The women of ancient Sparta, those who were born to Spartan parents, had many roles. They were very important and essential for the stability and running of the ancient warrior society. The woman’s role in Spartan society was highly regarded by the state as equal in importance to that of a man’s, but they could not rule or hold public office. They were given the freedom, power, respect and status that was unheard of in the other polis, along with the rest of the classical world.
Since the time of Lycurgus, the Spartan lawgiver, the women of Sparta were very much aware of their role in society. These roles were in regards to motherhood, ownership and maintenance of land, religion, education, marriage and their strong influence and power in society.
In Xenophon’s explanation of the Spartan constitution, the central and most important role in Spartan society for the Spartiate or free woman was to continue Sparta, through childbirth. Spartan women were highly valued as the mothers of warriors and they had to maintain their fitness to ensure healthy pregnancy and childbirth. Since Sparta was regularly at war for much of its five hundred year history, it was a woman’s role to bear and rear healthy children, in particular, strong and brave sons to serve in the Spartan army.
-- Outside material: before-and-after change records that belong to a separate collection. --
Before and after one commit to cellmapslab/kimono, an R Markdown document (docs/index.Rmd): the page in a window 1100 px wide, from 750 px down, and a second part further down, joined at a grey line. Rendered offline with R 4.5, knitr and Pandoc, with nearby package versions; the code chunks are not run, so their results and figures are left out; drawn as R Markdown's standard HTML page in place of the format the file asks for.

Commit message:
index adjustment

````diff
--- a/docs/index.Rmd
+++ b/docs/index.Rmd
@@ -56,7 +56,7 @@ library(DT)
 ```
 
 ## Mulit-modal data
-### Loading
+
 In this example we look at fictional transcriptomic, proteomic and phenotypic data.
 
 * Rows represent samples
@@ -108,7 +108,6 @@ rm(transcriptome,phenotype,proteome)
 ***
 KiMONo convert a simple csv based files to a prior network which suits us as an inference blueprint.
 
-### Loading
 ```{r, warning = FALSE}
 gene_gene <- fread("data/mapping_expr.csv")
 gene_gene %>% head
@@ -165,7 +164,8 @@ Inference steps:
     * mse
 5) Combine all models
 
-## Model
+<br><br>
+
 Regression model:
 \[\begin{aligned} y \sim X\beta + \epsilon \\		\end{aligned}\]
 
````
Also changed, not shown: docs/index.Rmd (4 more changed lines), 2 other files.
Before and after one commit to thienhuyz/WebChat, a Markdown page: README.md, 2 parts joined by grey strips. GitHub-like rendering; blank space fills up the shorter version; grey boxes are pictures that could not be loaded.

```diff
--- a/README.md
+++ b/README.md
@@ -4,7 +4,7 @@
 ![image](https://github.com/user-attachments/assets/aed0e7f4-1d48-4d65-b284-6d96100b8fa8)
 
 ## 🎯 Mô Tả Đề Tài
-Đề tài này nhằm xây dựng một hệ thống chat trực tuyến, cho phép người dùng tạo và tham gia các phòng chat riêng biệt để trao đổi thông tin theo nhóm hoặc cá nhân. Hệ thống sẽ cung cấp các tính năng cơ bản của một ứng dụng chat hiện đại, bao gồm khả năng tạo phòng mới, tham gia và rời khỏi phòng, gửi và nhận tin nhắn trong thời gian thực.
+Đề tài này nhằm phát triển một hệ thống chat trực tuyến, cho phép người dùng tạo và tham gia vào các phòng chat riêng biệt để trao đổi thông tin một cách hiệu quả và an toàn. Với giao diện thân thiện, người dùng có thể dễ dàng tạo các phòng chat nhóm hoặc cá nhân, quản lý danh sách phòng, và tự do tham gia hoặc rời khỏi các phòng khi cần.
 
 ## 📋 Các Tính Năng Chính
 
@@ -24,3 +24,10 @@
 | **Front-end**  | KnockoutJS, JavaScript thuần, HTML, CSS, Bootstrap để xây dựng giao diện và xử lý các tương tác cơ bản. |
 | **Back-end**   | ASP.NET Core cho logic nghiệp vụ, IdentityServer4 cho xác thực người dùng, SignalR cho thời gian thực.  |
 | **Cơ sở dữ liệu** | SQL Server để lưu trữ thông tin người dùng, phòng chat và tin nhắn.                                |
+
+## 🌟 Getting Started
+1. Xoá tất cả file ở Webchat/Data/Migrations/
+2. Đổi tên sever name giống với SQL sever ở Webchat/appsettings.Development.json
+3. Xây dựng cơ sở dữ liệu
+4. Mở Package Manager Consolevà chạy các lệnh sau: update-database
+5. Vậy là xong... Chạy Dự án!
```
Females were encouraged to participate in physical training so that they could give birth o healthy babies. According to Xenophon, Lycurgus decreed that “women should take as much trouble over physical fitness as men...on the grounds that if both parents were strong, the offspring would be more sturdy and the women themselves would be able to bear the pains of labour.”
The role of motherhood was so important that mothers who had numerous sons were given special status and according to Xenophon, “Spartans value motherhood so highly that there were only two ways a Spartan would receive their name on a gravestone: death in battle or death in
Bibliography: Hurley, T., Medcalf, P., Murray, C. and Rolph, J. 2008, Antiquity 2, Oxford University Press : Victoria. Stevens, V., Merchant, W., Hampson, M. and Bradshaw. G. 2006, HSC Ancient History, Macmillan Education Australia : South Yarra. Pomeroy, S.B. 2002, Spartan Women, Oxford University Press : New York Jovy Celestino